KOCHI: In the 1930s, when the stage was still a taboo for women, an artist wooed the audience with his feminine nuances.
Ochira Velukutty Asan whipped up quite a storm playing buxom beauties, characters oozing charm and sensuousness. Hundreds were smitten, the spell so strong that they roamed his greenroom and even tried abducting ‘the lady’. But behind all the artistic glory lies a sea of grief, a life ripped apart by emotional and professional conflicts. Mapping the inner turmoil of the artist is Pen Nadan, Santhosh Keezhattoor’s solo play that was staged in the city on World Theatre Day.
In the play, Santhosh gets into the garb of a string of heroines, roles immortalized on stage by the late actor. “The central character of the play is Pappukutty Asan and Pen Nadan is more like an independent adaptation revolving around the actor’s theatrics and private life. Many great artists share a vicious fate- if they are successful on stage, they fail in personal life. And our protagonist is also caught in the same destiny,” says Santhosh, also the director of the play.

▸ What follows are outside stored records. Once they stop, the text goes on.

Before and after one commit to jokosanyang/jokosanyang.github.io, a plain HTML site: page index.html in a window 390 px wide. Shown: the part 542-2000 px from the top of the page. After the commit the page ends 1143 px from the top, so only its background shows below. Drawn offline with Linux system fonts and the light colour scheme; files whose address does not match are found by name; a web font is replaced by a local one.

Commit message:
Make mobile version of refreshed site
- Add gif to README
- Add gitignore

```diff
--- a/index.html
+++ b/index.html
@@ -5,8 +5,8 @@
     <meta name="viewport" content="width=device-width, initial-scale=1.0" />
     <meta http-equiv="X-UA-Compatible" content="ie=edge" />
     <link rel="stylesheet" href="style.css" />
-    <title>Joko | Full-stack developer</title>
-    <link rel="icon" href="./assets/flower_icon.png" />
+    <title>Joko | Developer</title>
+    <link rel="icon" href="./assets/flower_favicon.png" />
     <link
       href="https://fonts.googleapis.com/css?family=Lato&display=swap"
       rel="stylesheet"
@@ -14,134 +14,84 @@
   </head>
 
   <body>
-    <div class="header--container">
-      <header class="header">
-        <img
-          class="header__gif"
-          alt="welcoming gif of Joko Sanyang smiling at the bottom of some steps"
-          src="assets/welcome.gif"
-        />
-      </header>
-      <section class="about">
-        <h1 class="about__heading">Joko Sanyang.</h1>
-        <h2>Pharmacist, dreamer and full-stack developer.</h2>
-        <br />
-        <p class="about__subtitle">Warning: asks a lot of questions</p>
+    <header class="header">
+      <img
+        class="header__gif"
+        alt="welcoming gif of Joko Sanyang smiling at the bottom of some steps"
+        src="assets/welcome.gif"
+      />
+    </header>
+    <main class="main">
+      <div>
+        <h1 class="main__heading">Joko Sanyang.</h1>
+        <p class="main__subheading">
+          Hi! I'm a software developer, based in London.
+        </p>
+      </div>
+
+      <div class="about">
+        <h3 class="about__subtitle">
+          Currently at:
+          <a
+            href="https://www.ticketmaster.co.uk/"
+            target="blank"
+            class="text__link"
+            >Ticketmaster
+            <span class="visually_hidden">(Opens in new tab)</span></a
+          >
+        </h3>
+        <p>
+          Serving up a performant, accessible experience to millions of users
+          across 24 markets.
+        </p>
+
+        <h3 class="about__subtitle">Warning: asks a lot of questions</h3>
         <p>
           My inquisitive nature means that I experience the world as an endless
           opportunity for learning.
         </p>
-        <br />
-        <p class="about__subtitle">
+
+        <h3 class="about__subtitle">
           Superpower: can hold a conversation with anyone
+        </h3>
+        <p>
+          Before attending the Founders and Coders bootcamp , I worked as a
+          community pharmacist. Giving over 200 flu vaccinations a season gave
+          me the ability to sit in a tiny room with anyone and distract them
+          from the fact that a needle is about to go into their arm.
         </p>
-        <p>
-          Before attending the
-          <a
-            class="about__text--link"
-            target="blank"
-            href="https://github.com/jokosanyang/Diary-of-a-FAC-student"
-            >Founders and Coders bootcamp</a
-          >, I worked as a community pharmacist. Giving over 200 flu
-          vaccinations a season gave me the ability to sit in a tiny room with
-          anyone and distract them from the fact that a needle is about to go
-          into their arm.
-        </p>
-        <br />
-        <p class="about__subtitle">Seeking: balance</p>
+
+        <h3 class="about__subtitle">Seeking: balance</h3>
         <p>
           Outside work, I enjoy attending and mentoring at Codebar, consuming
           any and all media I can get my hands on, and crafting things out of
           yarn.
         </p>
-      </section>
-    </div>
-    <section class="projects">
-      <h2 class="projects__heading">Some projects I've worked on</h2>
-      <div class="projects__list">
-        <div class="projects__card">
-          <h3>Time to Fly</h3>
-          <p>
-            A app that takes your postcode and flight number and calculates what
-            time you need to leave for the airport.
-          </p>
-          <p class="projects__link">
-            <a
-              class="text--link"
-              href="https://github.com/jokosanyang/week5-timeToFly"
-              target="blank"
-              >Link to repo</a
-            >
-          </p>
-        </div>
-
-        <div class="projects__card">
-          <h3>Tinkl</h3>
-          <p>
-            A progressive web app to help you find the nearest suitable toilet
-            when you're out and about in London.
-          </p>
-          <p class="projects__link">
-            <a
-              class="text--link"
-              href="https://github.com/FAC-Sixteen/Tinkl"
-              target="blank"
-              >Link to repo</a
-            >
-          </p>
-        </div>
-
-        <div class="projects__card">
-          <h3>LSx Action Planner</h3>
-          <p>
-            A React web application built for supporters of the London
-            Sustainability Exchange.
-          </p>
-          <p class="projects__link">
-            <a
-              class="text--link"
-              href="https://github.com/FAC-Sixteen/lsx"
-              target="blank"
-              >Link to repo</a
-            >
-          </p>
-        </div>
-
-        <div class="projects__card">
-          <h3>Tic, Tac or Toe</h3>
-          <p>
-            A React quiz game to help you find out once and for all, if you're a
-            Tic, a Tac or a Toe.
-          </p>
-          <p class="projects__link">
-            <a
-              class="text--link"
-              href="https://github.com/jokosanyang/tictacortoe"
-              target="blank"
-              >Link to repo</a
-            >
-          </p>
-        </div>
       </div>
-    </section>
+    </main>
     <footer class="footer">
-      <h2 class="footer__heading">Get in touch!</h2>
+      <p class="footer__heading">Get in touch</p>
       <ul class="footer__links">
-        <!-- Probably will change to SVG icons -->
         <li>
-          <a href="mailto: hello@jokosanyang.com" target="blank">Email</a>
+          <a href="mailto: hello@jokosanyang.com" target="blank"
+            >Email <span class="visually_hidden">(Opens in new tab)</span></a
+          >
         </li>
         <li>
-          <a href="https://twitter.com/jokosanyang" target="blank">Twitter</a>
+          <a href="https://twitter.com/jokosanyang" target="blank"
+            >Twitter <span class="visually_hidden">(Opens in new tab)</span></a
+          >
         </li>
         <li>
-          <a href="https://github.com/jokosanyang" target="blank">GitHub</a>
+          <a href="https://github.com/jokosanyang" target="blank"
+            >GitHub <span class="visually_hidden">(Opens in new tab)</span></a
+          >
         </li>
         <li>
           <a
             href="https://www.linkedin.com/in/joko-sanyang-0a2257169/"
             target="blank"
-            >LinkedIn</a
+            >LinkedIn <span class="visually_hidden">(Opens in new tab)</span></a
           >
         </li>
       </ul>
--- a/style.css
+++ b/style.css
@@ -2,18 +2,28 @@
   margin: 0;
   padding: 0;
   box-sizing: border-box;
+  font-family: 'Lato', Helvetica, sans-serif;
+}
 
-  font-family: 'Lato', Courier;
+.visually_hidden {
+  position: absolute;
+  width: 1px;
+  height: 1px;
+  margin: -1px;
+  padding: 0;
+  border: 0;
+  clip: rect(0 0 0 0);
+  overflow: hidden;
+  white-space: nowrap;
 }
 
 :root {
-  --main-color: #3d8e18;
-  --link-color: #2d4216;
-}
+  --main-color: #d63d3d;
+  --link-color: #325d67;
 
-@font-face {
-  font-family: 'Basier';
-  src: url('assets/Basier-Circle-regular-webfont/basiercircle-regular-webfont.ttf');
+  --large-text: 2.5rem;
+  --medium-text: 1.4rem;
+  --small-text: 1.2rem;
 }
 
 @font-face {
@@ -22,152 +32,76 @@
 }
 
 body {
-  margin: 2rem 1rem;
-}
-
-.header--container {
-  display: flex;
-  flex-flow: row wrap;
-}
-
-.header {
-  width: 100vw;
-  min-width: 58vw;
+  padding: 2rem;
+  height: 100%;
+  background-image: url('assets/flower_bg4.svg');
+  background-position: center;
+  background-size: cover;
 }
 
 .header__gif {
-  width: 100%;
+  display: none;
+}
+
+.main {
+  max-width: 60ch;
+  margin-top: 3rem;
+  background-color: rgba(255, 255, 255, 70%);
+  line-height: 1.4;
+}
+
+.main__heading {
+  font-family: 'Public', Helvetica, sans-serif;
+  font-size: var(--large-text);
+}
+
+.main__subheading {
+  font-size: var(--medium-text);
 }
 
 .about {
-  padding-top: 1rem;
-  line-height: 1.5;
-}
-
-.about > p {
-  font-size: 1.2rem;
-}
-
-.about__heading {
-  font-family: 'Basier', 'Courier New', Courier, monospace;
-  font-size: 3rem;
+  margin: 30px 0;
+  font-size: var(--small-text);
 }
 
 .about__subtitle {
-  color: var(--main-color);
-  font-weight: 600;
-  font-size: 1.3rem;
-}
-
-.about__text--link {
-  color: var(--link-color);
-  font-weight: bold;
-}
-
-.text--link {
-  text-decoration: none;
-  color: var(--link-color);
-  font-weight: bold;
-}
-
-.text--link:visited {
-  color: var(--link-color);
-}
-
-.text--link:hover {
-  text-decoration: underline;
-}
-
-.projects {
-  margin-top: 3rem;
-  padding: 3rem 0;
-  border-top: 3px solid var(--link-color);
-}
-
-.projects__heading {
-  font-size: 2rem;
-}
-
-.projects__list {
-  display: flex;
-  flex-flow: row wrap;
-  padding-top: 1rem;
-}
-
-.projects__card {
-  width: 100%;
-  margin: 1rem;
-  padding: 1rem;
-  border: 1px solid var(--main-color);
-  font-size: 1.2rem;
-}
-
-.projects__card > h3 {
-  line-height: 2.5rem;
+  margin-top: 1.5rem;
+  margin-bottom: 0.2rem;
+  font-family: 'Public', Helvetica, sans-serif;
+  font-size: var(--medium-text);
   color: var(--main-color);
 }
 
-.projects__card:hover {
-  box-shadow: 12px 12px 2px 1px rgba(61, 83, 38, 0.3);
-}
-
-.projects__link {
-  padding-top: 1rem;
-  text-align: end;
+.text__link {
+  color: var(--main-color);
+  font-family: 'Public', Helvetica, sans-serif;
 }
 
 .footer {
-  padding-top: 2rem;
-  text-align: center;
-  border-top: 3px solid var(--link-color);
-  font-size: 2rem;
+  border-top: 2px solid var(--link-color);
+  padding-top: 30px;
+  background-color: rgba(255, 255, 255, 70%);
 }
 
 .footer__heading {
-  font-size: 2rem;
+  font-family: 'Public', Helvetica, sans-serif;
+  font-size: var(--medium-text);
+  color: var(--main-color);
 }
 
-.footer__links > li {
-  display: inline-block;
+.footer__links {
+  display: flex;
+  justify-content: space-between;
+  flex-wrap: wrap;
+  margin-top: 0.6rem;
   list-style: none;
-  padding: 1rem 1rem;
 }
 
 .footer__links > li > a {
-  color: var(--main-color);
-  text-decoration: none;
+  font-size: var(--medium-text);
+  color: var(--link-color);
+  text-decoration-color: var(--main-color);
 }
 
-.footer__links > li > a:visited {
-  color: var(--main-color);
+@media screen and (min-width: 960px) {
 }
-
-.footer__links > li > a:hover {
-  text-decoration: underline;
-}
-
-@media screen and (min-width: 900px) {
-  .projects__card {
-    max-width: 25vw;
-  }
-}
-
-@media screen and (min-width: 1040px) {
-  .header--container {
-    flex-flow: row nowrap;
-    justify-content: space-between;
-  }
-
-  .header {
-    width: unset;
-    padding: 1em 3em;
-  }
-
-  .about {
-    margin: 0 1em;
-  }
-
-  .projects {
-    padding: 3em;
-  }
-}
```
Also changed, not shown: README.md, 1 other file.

From a voyeuristic society to a stormy family life, the actor had to face many an ordeals. “And there is always the social stigma associated with a pen nadan, questions on his gender identity. Though he was 100 percent woman on stage, Velukutty Asan was a man in reality, a fact even his wife opts to overlook.” Santhosh says he could easily relate to the pain of the artist, “every time I deck up as a woman for Pen Nadan I walk through a similar road. Despite knowing I am no woman, I get lustful glares and innuendo-ridden comments. He must have faced something far more torturous,” he adds.
Pen Nadan also explores the professional woes of theatre artists, especially those who have hit the fag end of their career. “The sense of vacuum they feel outside the stage, the way they are denied acceptance by the society and family- Pen Nadan portrays all this.” The play is interspersed with poetry, mostly the lyrical lines of Kumaran Asan. “Leela, Matangi, Vasavadutta, Nalini and Sita - Velukutty specialised in Asan heroines. He played Vasavdatta over 5000 stages,” says Santhosh.
Though Velukutty was the most-celebrated artist of his time, there are hardly any records on his life. “He was an unsung hero. Since there is no documentation, I had to do a lot of research for the production. In the play I have tried to interweave fiction into his biography.”
Pen Nadan has its script penned by Santhosh Keezhattoor and Suresh Babu. While Madhusoodan has scored the music, Pattanam Rasheed takes care of makeup. The play was staged at Vyloppilli Samskriti Bhavan.